The American Foundation of Pharmaceutical Education (AFPE) strives to support pharmacy education and research in schools and colleges of pharmacy across the country. President Ellen Woods saw the value of pharmacists in her past profession, raising money for hospital foundations and specific diseases. “I worked on a lot of projects with pharmacists, developing collaborative relationships with them, dealing with specific diseases, and I saw that they were the answer to a lot of pressing public and patient health issues. That’s what drew me to the profession,” Woods said. “I see more value in them than I think, at times, they see in themselves.”
AFPE provides predoctoral fellowships in pharmaceutical sciences, with some that are more specific supporting research in pharmaceutics, and one that is narrower, focused on parenteral drugs. Another noteworthy award recognizes a student focused on reducing healthcare disparities and improving health outcomes for underserved populations, possibly researching sickle-cell anemia, asthma, maternal and infant mortality or access to medication. An award rooted in clinical pharmacy (that is a collaboration with ASHP Foundation) recognizes a researcher working toward improving health outcomes in hospitals and ambulatory care settings.
“One of our awards that I find interesting is our Gateway to Research award. It’s for Pharm.D.s and it is a mentored research project that’s meant to do two things: One, they see whether they have an aptitude and interest to go on and get a Ph.D. in pharmaceutical sciences and do research. The other wonderful benefit of it is, when they go into the workplace, especially in clinical settings with interdisciplinary teams, they need to understand research, they need to be able to interpret it, help patients interpret it, help caregivers interpret it, and work with other team members who rely heavily on research,” Woods said. “We have done post-interviews with people who received these awards 10 to 15 years ago, and they found them very valuable, even if they didn’t go on to pursue a Ph.D. in research. So it’s a great award and a great experience.”
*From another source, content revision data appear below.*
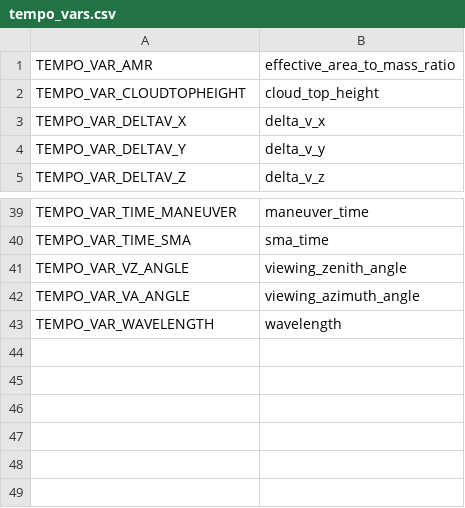
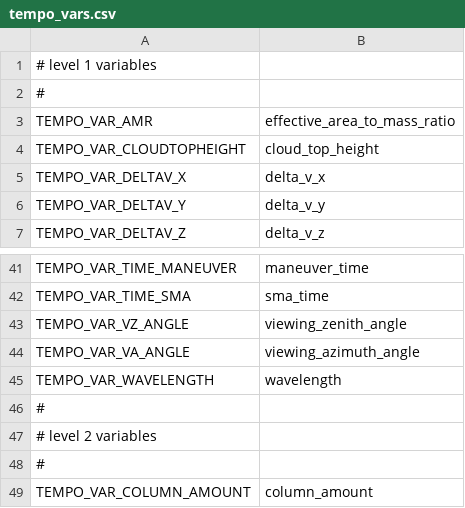
Before and after one commit to Smithsonian/tempo_sdpc, a CSV file: libtio/src/tempo_vars.csv, drawn as a sheet; only a part is shown, gaps mark what is left out; the diff names each change by its address in the sheet, - before the commit and + after, or states it on an @@ line.

Commit message:
libtio:  add tiof_varlist_append, tiof_varlist_lookup, tiof_def_vars

```diff
--- a/libtio/src/tempo_vars.csv
+++ b/libtio/src/tempo_vars.csv
+row 1: # level 1 variables
+row 2: #
+row 46: #
+row 47: # level 2 variables
+row 48: #
+row 49: TEMPO_VAR_COLUMN_AMOUNT | column_amount
```
Also changed, not shown: 4 other files.
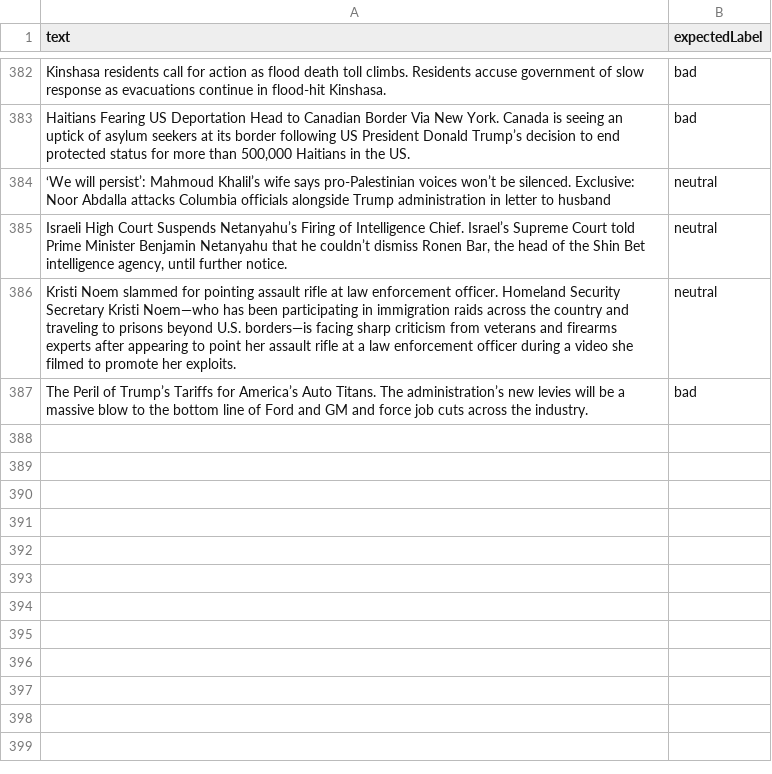
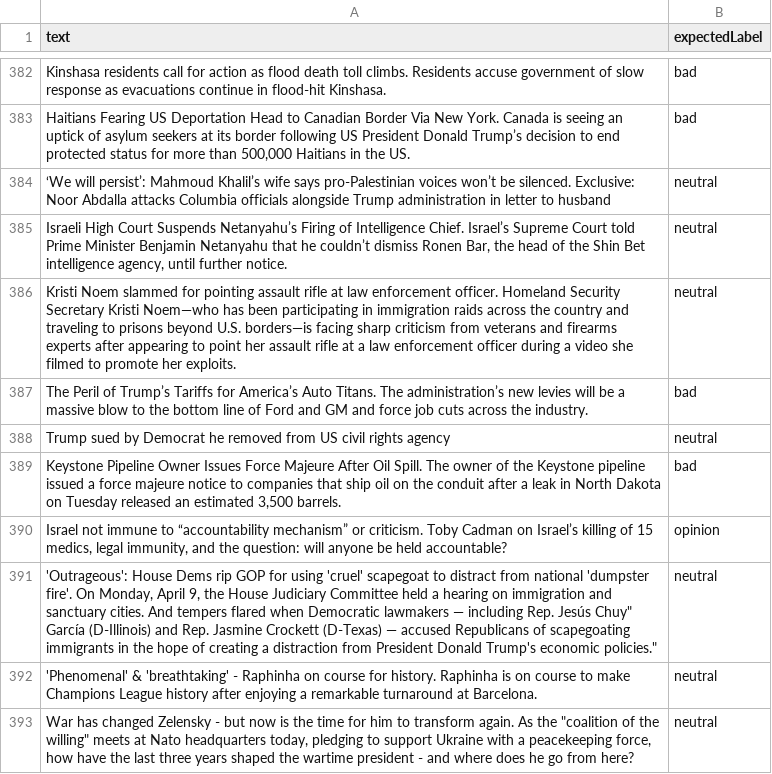
Before and after one commit to lovemedicine/goodnews, a CSV file: tuning/tuning.csv, drawn as a sheet; only a part is shown, gaps mark what is left out.

Commit message:
add financial times feeds

```diff
--- a/tuning/tuning.csv
+++ b/tuning/tuning.csv
@@ -387 +387,7 @@ text,expectedLabel
 "The Peril of Trump’s Tariffs for America’s Auto Titans. The administration’s new levies will be a massive blow to the bottom line of Ford and GM and force job cuts across the industry.",bad
+"Trump sued by Democrat he removed from US civil rights agency",neutral
+"Keystone Pipeline Owner Issues Force Majeure After Oil Spill. The owner of the Keystone pipeline issued a force majeure notice to companies that ship oil on the conduit after a leak in North Dakota on Tuesday released an estimated 3,500 barrels.",bad
+"Israel not immune to “accountability mechanism” or criticism. Toby Cadman on Israel’s killing of 15 medics, legal immunity, and the question: will anyone be held accountable?",opinion
+"'Outrageous': House Dems rip GOP for using 'cruel' scapegoat to distract from national 'dumpster fire'. On Monday, April 9, the House Judiciary Committee held a hearing on immigration and sanctuary cities. And tempers flared when Democratic lawmakers — including Rep. Jesús "Chuy" García (D-Illinois) and Rep. Jasmine Crockett (D-Texas) — accused Republicans of scapegoating immigrants in the hope of creating a distraction from President Donald Trump's economic policies.",neutral
+"'Phenomenal' & 'breathtaking' - Raphinha on course for history. Raphinha is on course to make Champions League history after enjoying a remarkable turnaround at Barcelona.",neutral
+"War has changed Zelensky - but now is the time for him to transform again. As the ""coalition of the willing"" meets at Nato headquarters today, pledging to support Ukraine with a peacekeeping force, how have the last three years shaped the wartime president - and where does he go from here?",neutral
```
Also changed, not shown: 1 other file.
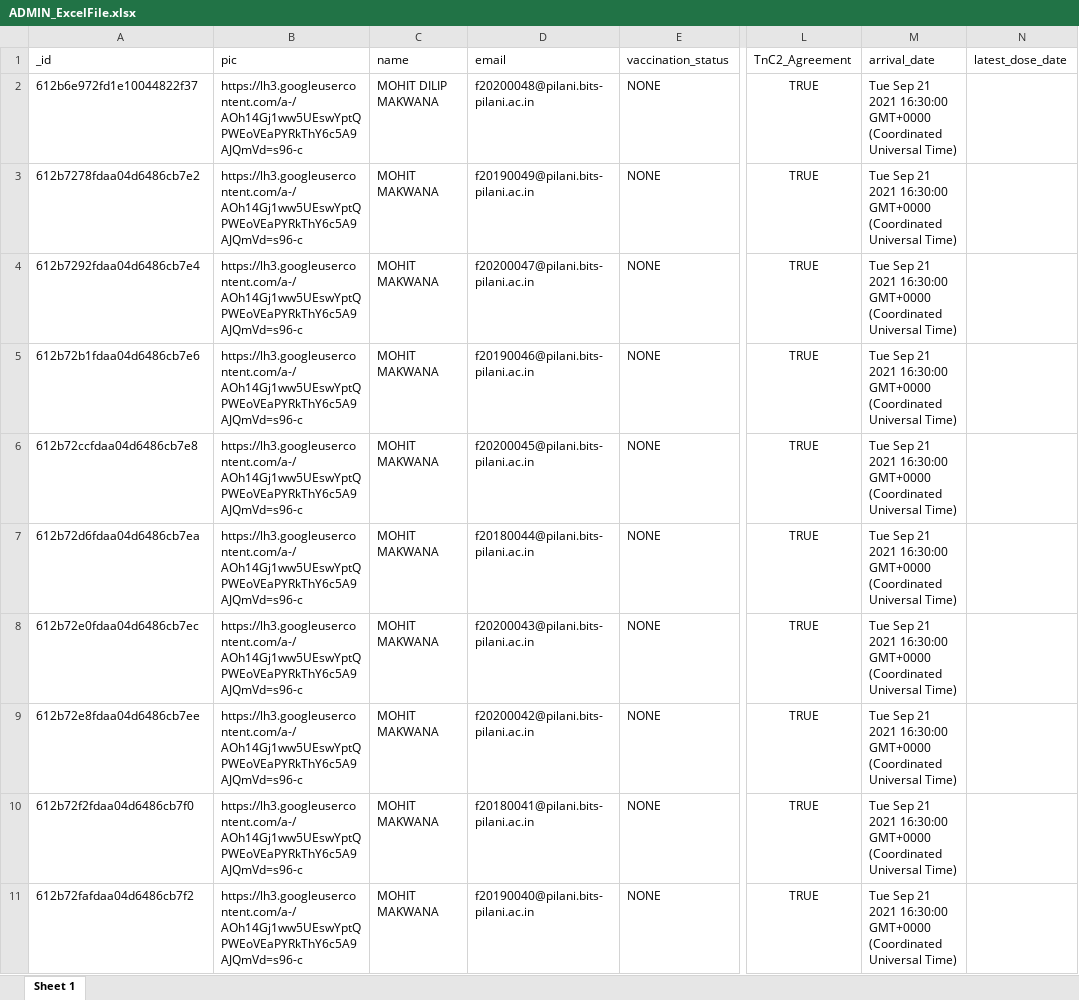
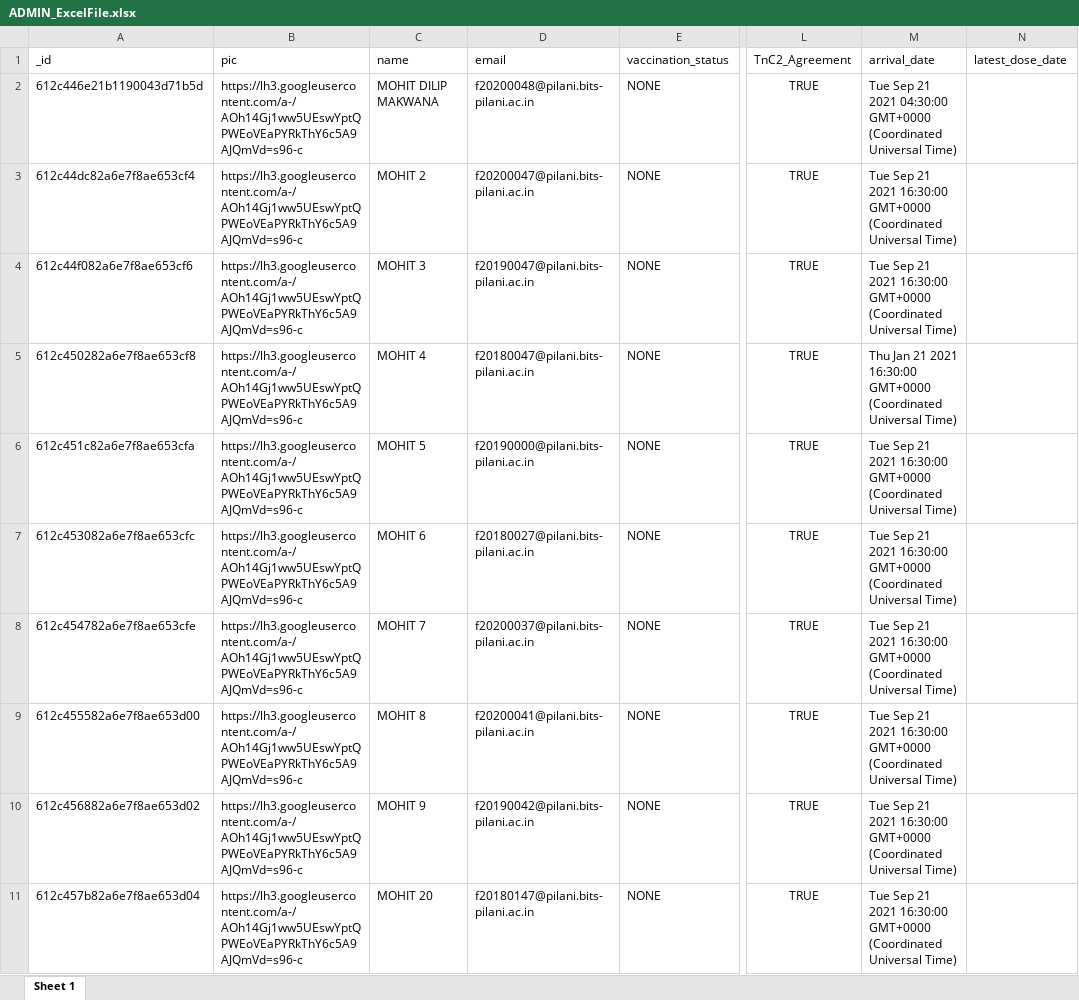
Before and after one commit to mohitdmak/BITS_Vaccination_Portal, an Excel workbook: ADMIN_ExcelFile.xlsx, sheet Sheet 1, drawn as a sheet; only a part is shown, gaps mark what is left out; values as stored, in another font and other column widths than the file's, no borders; the diff covers the shown part only; the diff names each change by its address in the sheet, - before the commit and + after, or states it on an @@ line.

```diff
--- a/ADMIN_ExcelFile.xlsx (sheet Sheet 1)
+++ b/ADMIN_ExcelFile.xlsx (sheet Sheet 1)
-A2 (_id): 612b6e972fd1e10044822f37
+A2 (_id): 612c446e21b1190043d71b5d
-M2 (arrival_date): …21 2021 16:30:00 GMT+0000 (Coordinated…
+M2 (arrival_date): …21 2021 04:30:00 GMT+0000 (Coordinated…
-A3 (_id): 612b7278fdaa04d6486cb7e2
+A3 (_id): 612c44dc82a6e7f8ae653cf4
-C3 (name): MOHIT MAKWANA
+C3 (name): MOHIT 2
-D3 (email): f20190049@pilani.bits-pilani.ac.in
+D3 (email): f20200047@pilani.bits-pilani.ac.in
-A4 (_id): 612b7292fdaa04d6486cb7e4
+A4 (_id): 612c44f082a6e7f8ae653cf6
-C4 (name): MOHIT MAKWANA
+C4 (name): MOHIT 3
-D4 (email): f20200047@pilani.bits-pilani.ac.in
+D4 (email): f20190047@pilani.bits-pilani.ac.in
-A5 (_id): 612b72b1fdaa04d6486cb7e6
+A5 (_id): 612c450282a6e7f8ae653cf8
-C5 (name): MOHIT MAKWANA
+C5 (name): MOHIT 4
-D5 (email): f20190046@pilani.bits-pilani.ac.in
+D5 (email): f20180047@pilani.bits-pilani.ac.in
-M5 (arrival_date): Tue Sep 21 2021…
+M5 (arrival_date): Thu Jan 21 2021…
-A6 (_id): 612b72ccfdaa04d6486cb7e8
+A6 (_id): 612c451c82a6e7f8ae653cfa
-C6 (name): MOHIT MAKWANA
+C6 (name): MOHIT 5
-D6 (email): f20200045@pilani.bits-pilani.ac.in
+D6 (email): f20190000@pilani.bits-pilani.ac.in
-A7 (_id): 612b72d6fdaa04d6486cb7ea
+A7 (_id): 612c453082a6e7f8ae653cfc
-C7 (name): MOHIT MAKWANA
+C7 (name): MOHIT 6
-D7 (email): f20180044@pilani.bits-pilani.ac.in
+D7 (email): f20180027@pilani.bits-pilani.ac.in
-A8 (_id): 612b72e0fdaa04d6486cb7ec
+A8 (_id): 612c454782a6e7f8ae653cfe
-C8 (name): MOHIT MAKWANA
+C8 (name): MOHIT 7
-D8 (email): f20200043@pilani.bits-pilani.ac.in
+D8 (email): f20200037@pilani.bits-pilani.ac.in
-A9 (_id): 612b72e8fdaa04d6486cb7ee
+A9 (_id): 612c455582a6e7f8ae653d00
-C9 (name): MOHIT MAKWANA
+C9 (name): MOHIT 8
-D9 (email): f20200042@pilani.bits-pilani.ac.in
+D9 (email): f20200041@pilani.bits-pilani.ac.in
-A10 (_id): 612b72f2fdaa04d6486cb7f0
+A10 (_id): 612c456882a6e7f8ae653d02
-C10 (name): MOHIT MAKWANA
+C10 (name): MOHIT 9
-D10 (email): f20180041@pilani.bits-pilani.ac.in
+D10 (email): f20190042@pilani.bits-pilani.ac.in
-A11 (_id): 612b72fafdaa04d6486cb7f2
+A11 (_id): 612c457b82a6e7f8ae653d04
-C11 (name): MOHIT MAKWANA
+C11 (name): MOHIT 20
-D11 (email): f20190040@pilani.bits-pilani.ac.in
+D11 (email): f20180147@pilani.bits-pilani.ac.in
```
Also changed, not shown: 8 edited cells elsewhere in this sheet, 3 other files.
Collaborating with honor societies such as Phi Lambda Sigma, Kappa Epsilon and Rho Chi, AFPE helps fund applicants for the first year of pharmacy school. The foundation also honors faculty with a Mentor of the Year award, interviewing current and former students to speak to the value of their mentorship.